No. 36 (no. 28 in the French collection) Brossel A92 DARL 1962 – The Belgian automotive industry is often overlooked, but it is a thriving and dynamic one. In the past it could offer many revered brands, like Minerva, Imperia, Nagant, FN, Metallurgique, and Vivinus . After the Second World War domestic producers soon disappeared, but at the end of the century Belgium was one of the largest European automakers with an annual output up to 1.2 million from the assembly plants of brands like Opel, Ford, Audi, and Volvo. Its export-oriented auto industry has shrunk by half in recent years (to 500 thousand units) due to strong competition with imports from near and far Eastern producers, but today more than 90% of the vehicles produced in Belgium are still intended for export.

Brossel Frères SA was an old manufacturer of trucks, buses and autorails, based in Brussels from 1912 until its demise in 1968, when it was bought by British Leyland and its name disappeared the following year. At the end of the 1950s Brossel developed with the coachbuilder Jonckheere a high capacity urban bus powered by a rear mounted Leyland diesel engine. The French town of Lille, near the Belgian border, favoured them to replace its old Isobloc buses. Saviem (then the owner of Isobloc) wasn’t interested in the contract and Brossel won the order for more than 150 buses.

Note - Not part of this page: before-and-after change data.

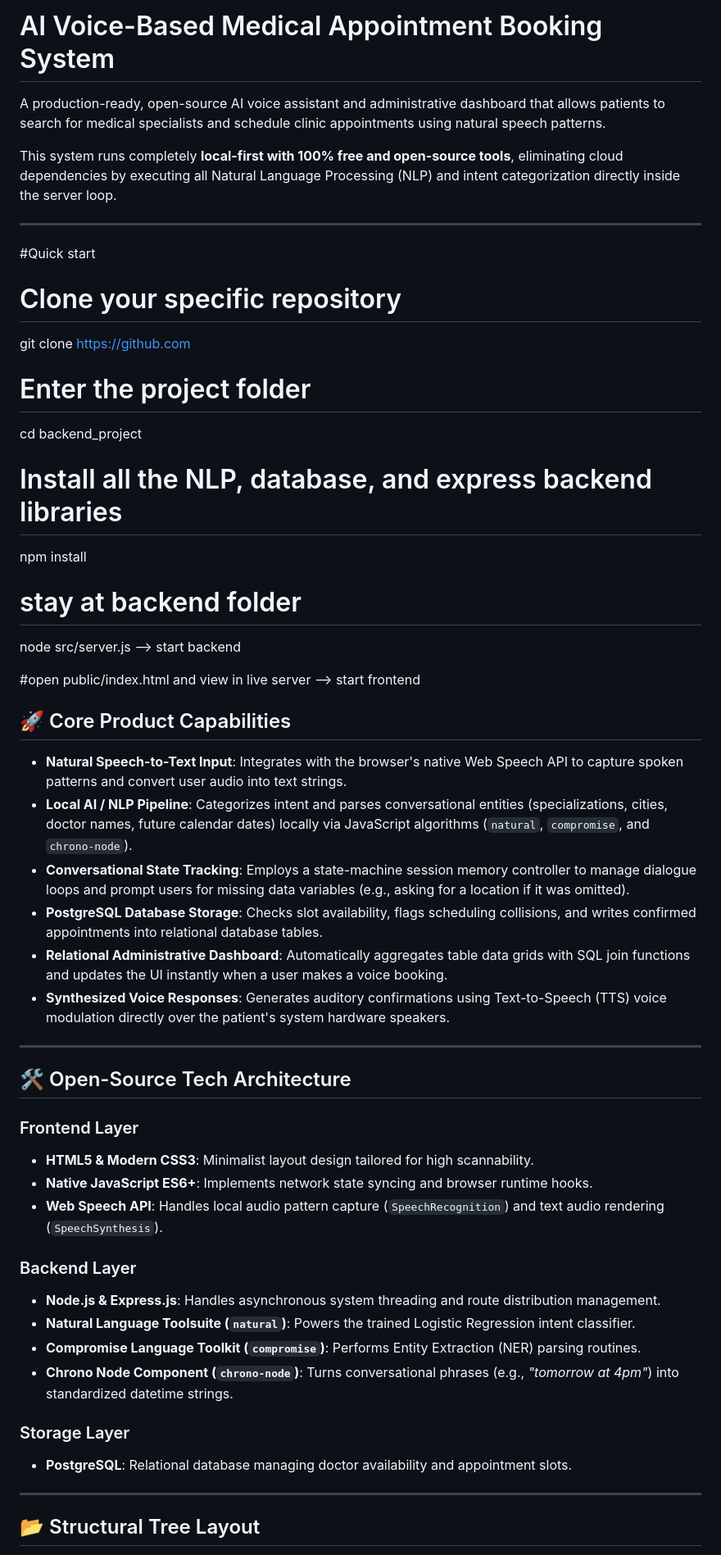
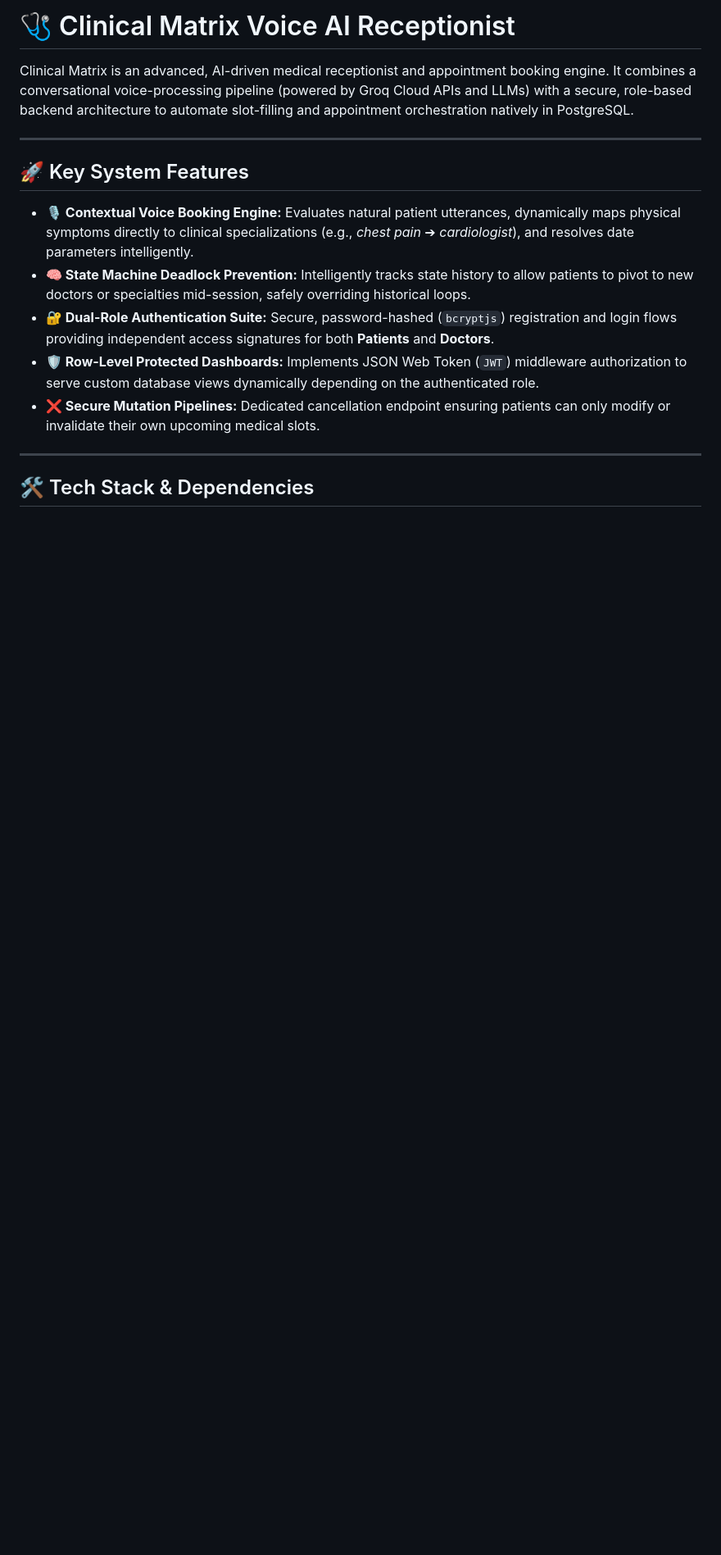
Before and after one commit to Shakeel722/TECHQRT_BACKEND, a Markdown page: README.md, the part around one of its changes. Shown at 82% size. GitHub-like rendering; blank space fills up the shorter version.

```diff
--- a/README.md
+++ b/README.md
@@ -1,55 +1,18 @@
-# AI Voice-Based Medical Appointment Booking System
+# 🩺 Clinical Matrix Voice AI Receptionist
 
-A production-ready, open-source AI voice assistant and administrative dashboard that allows patients to search for medical specialists and schedule clinic appointments using natural speech patterns.
-
-This system runs completely **local-first with 100% free and open-source tools**, eliminating cloud dependencies by executing all Natural Language Processing (NLP) and intent categorization directly inside the server loop.
-
----
-#Quick start
-
-# Clone your specific repository
-git clone https://github.com
-
-# Enter the project folder
-cd backend_project
-
-# Install all the NLP, database, and express backend libraries
-npm install
-
-# stay at backend folder
-node src/server.js -->  start backend
-
-#open public/index.html and view in live server --> start frontend
-
-
-## 🚀 Core Product Capabilities
-
-- **Natural Speech-to-Text Input**: Integrates with the browser's native Web Speech API to capture spoken patterns and convert user audio into text strings.
-- **Local AI / NLP Pipeline**: Categorizes intent and parses conversational entities (specializations, cities, doctor names, future calendar dates) locally via JavaScript algorithms (`natural`, `compromise`, and `chrono-node`).
-- **Conversational State Tracking**: Employs a state-machine session memory controller to manage dialogue loops and prompt users for missing data variables (e.g., asking for a location if it was omitted).
-- **PostgreSQL Database Storage**: Checks slot availability, flags scheduling collisions, and writes confirmed appointments into relational database tables.
-- **Relational Administrative Dashboard**: Automatically aggregates table data grids with SQL join functions and updates the UI instantly when a user makes a voice booking.
-- **Synthesized Voice Responses**: Generates auditory confirmations using Text-to-Speech (TTS) voice modulation directly over the patient's system hardware speakers.
+Clinical Matrix is an advanced, AI-driven medical receptionist and appointment booking engine. It combines a conversational voice-processing pipeline (powered by Groq Cloud APIs and LLMs) with a secure, role-based backend architecture to automate slot-filling and appointment orchestration natively in PostgreSQL.
 
 ---
 
-## 🛠️ Open-Source Tech Architecture
+## 🚀 Key System Features
 
-### Frontend Layer
-- **HTML5 & Modern CSS3**: Minimalist layout design tailored for high scannability.
-- **Native JavaScript ES6+**: Implements network state syncing and browser runtime hooks.
-- **Web Speech API**: Handles local audio pattern capture (`SpeechRecognition`) and text audio rendering (`SpeechSynthesis`).
-
-### Backend Layer
-- **Node.js & Express.js**: Handles asynchronous system threading and route distribution management.
-- **Natural Language Toolsuite (`natural`)**: Powers the trained Logistic Regression intent classifier.
-- **Compromise Language Toolkit (`compromise`)**: Performs Entity Extraction (NER) parsing routines.
-- **Chrono Node Component (`chrono-node`)**: Turns conversational phrases (e.g., *"tomorrow at 4pm"*) into standardized datetime strings.
-
-### Storage Layer
-- **PostgreSQL**: Relational database managing doctor availability and appointment slots.
+* **🎙️ Contextual Voice Booking Engine:** Evaluates natural patient utterances, dynamically maps physical symptoms directly to clinical specializations (e.g., *chest pain* ➔ *cardiologist*), and resolves date parameters intelligently.
+* **🧠 State Machine Deadlock Prevention:** Intelligently tracks state history to allow patients to pivot to new doctors or specialties mid-session, safely overriding historical loops.
+* **🔐 Dual-Role Authentication Suite:** Secure, password-hashed (`bcryptjs`) registration and login flows providing independent access signatures for both **Patients** and **Doctors**.
+* **🛡️ Row-Level Protected Dashboards:** Implements JSON Web Token (`JWT`) middleware authorization to serve custom database views dynamically depending on the authenticated role.
+* **❌ Secure Mutation Pipelines:** Dedicated cancellation endpoint ensuring patients can only modify or invalidate their own upcoming medical slots.
 
 ---
 
-## 📂 Structural Tree Layout
+## 🛠️ Tech Stack & Dependencies
 
```
Also changed, not shown: other parts of README.md (+62 -61 lines).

The A92 DARL (Diesel ARrière Lille) chassis was similar to the Leyland Panther one, with a considerable front level difference to reduce the height of the floor as much as possible. The double wheels on the rear axle offered excellent driving characteristics. Typical of the last DARL produced was the spherical cylindrical windshield, which reduced the light reflections experienced by the driver.

The scale model has the usual plastic body and metal chassis with  the exhaust is enhanced in silver. The destination board reads “Valenciennes” a town about 50 km from Lille, while the cream and olive green livery is that of the CGIT (Compagnie Générale Industrielle de Transports) of Lille. The registration plate is from Lille. Usual separate parts like mirrors, lights and bumpers. Very nice wheels, windows and doors. The interior is typical of the French standards in the 1960s, the few seats arranged like a sitting room, with almost all the platform left to the standing people. A nice addition of a not so common bus, only seen in France and Belgium. No apparent differences to the French edition.

We welcome your comments and questions.   Please go to our Model Auto Review Facebook page or email the Editors at maronlineeditor at gmail.com.